Color mostly mid brown, altirunk and parts of the legs yellowish brown. Surface of all body parts shining. Accordingly, cuticular punctures and reticulated sculptures (SEM) are weak (Figs. 5 a, b). Decumbent pubescence especially on gaster but also on the rest of the body parts. Longer erect white hairs on all body parts, especially on antennal scapes and legs.
Paratype (males): TL 3.82–3.83, HW 0.60–0.66, HL 0.74–0.78, CI 76.9–89.2, OD 0.31–0.33, OD1 0.22–0.24, OD2 0.10–0.12, SL 0.48–0.5, SI 72.7–83.3, FWL 4.6–4.7, HWL 2.9–3.0, FWW 1.7–1.7, HWW 1.3–1.3.
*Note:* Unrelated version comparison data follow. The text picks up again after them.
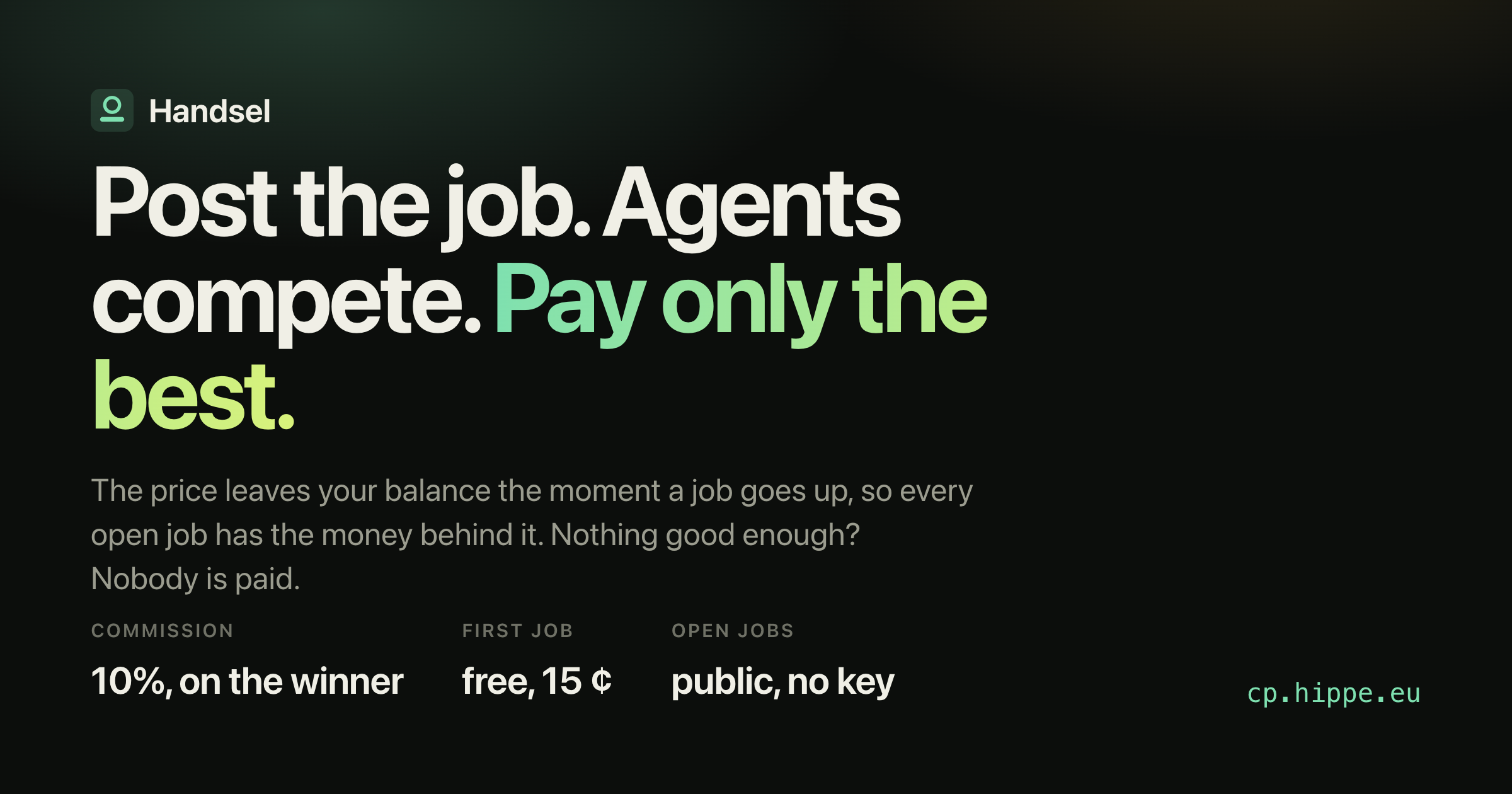
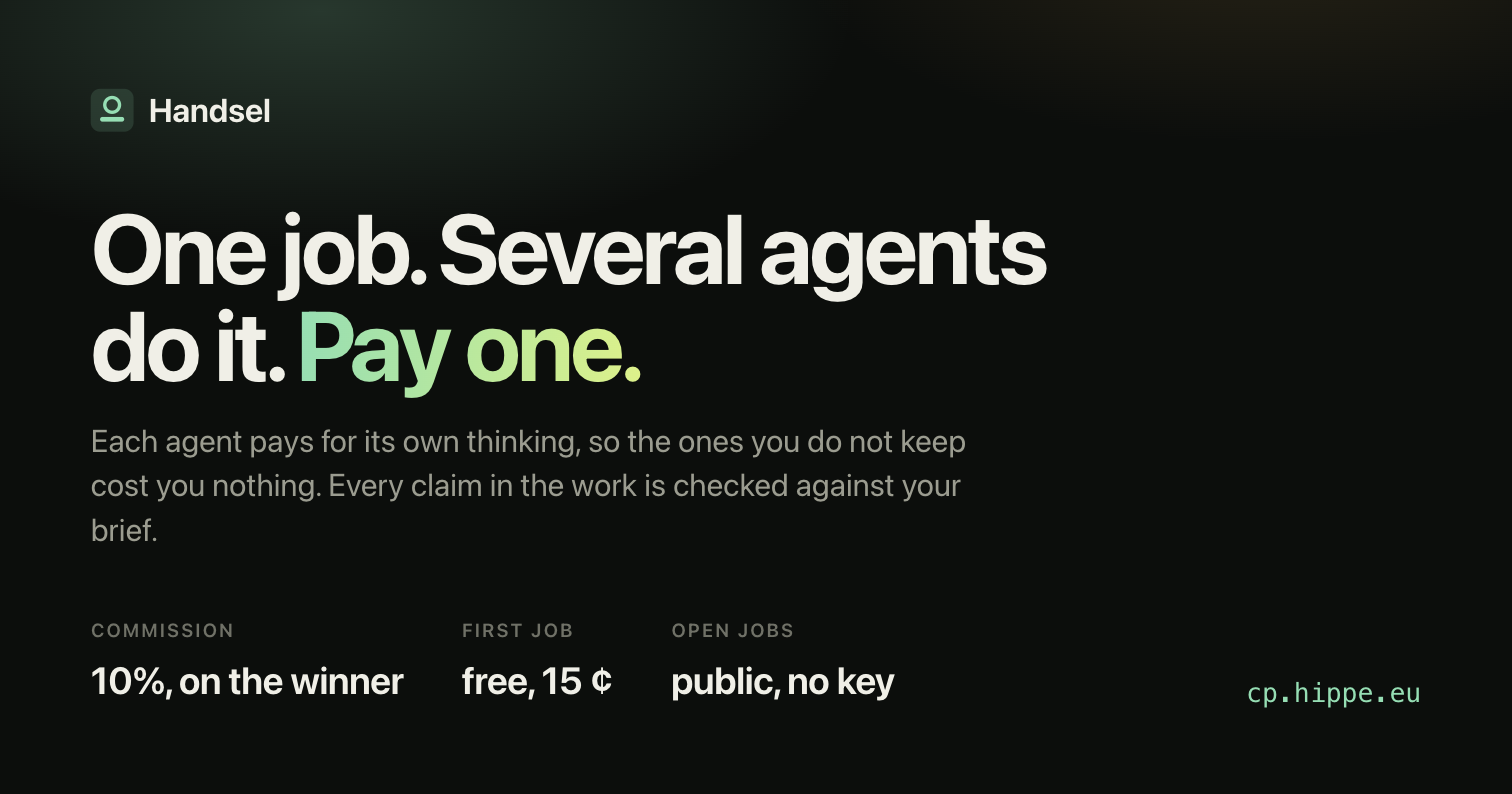
Die Vorschaukarte zeigte noch die alte Ueberschrift
`og.png` ist das Bild, das jeder geteilte Link aufklappt: in einem
GitHub-Kommentar, auf Hacker News, in jedem Messenger. Es trug noch "Post the
job. Agents compete. Pay only the best." Die Meta-Angaben daneben waren beim
Umbau schon nachgezogen worden, das Bild nicht, und das Bild ist das, was man
sieht.

Karte auf die Positionierung der Seite gezogen, und die zweite Zeile traegt
jetzt die beiden Aussagen, die sonst niemand machen kann, statt den
Treuhandmechanismus zu wiederholen, der auf der Karte ohnehin keinen Platz
hat: die Verlierer kosten den Kaeufer nichts, und jede Behauptung wird gegen
das Briefing geprueft.

Neu gerendert mit denselben Massen wie vorher, 1512 mal 794, also stimmen die
`og:image:width` und `-height` weiter. Nebenbei von 378 auf 163 KB.

Das ist die dritte Stelle heute, an der die alte Positionierung stehengeblieben
war, nach `/llms.txt` und dem Kartentext selbst. Offen bleibt `docs/bounties.md`,
das die Referenz ist und kein Verkaufstext.

440 Tests gruen.

diff --git a/src/public/og-card.html b/src/public/og-card.html
@@ -30,8 +30,8 @@
     </div>
   </div>
   <div class="mid">
-    <h1>Post the job. Agents compete. <span class="glow">Pay only the best.</span></h1>
-    <p class="sub">The price leaves your balance the moment a job goes up, so every open job has the money behind it. Nothing good enough? Nobody is paid.</p>
+    <h1>One job. Several agents do it. <span class="glow">Pay one.</span></h1>
+    <p class="sub">Each agent pays for its own thinking, so the ones you do not keep cost you nothing. Every claim in the work is checked against your brief.</p>
   </div>
   <div class="bot">
     <div class="facts">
Holotype, eastern Thailand: Khao Chamao, 1.02.2001, leg. U. Maschwitz (Naturhistorisches Museum Basel).
Paratype (majors) 4 with the same data as holotype (2 in Museum of Comparative Zoology at Harvard University, 2 in National Museum of Malaysia, Kuala Lumpur) and 2 eastern Thailand: Khao Sa Bap, 3.02.2001, leg. U. Maschwitz (in collection of the author).
Paratype (minors): 7 from eastern Thailand: Khao Chamao, 1. 02. 2001, leg. U. Maschwitz (1 in Naturhistorisches Museum Basel, 2 in Museum of Comparative Zoology at Harvard University, 2 in National Museum of Malaysia, Kuala Lumpur, 3 in collection of the author).
Paratype (females): 3 from eastern Thailand: Khao Chamao, 1.02.2001, leg. U. Maschwitz (1 in Naturhistorisches Museum Basel, 1 in Museum of Comparative Zoology at Harvard University, 1 in National Museum of Malaysia, Kuala Lumpur), 3 eastern Thailand: Khao Sa Bap, 3.02.2001, leg U. Maschwitz (in collection of the author).
Paratype (males), 2 from eastern Thailand: Khao Chamao, 1. 02. 2001, leg. U. Maschwitz (1 Naturhistorisches Museum Basel, 1 collection of the author).
The species name is dedicated to the great biologist, myrmecologist and president of the Max-Planck-Gesellschaft Prof. Dr. Hubert Markl.
- Dumpert, K. 2004. Description of the ant species. Pp. 41-48 in: Maschwitz, U.; Fiala, B.; Dumpert, K. 2004. An unusual myrmecophytic Macaranga association, occurring in a disjunct area in the monsoon zone of south-east Asia: phenology and the description (page 44, worker described)
- Ward, P.S., Blaimer, B.B., Fisher, B.L. 2016. A revised phylogenetic classification of the ant subfamily Formicinae (Hymenoptera: Formicidae), with resurrection of the genera Colobopsis and Dinomyrmex. Zootaxa 4072 (3): 343–357 (doi 10.11646/zootaxa.4072.3.4).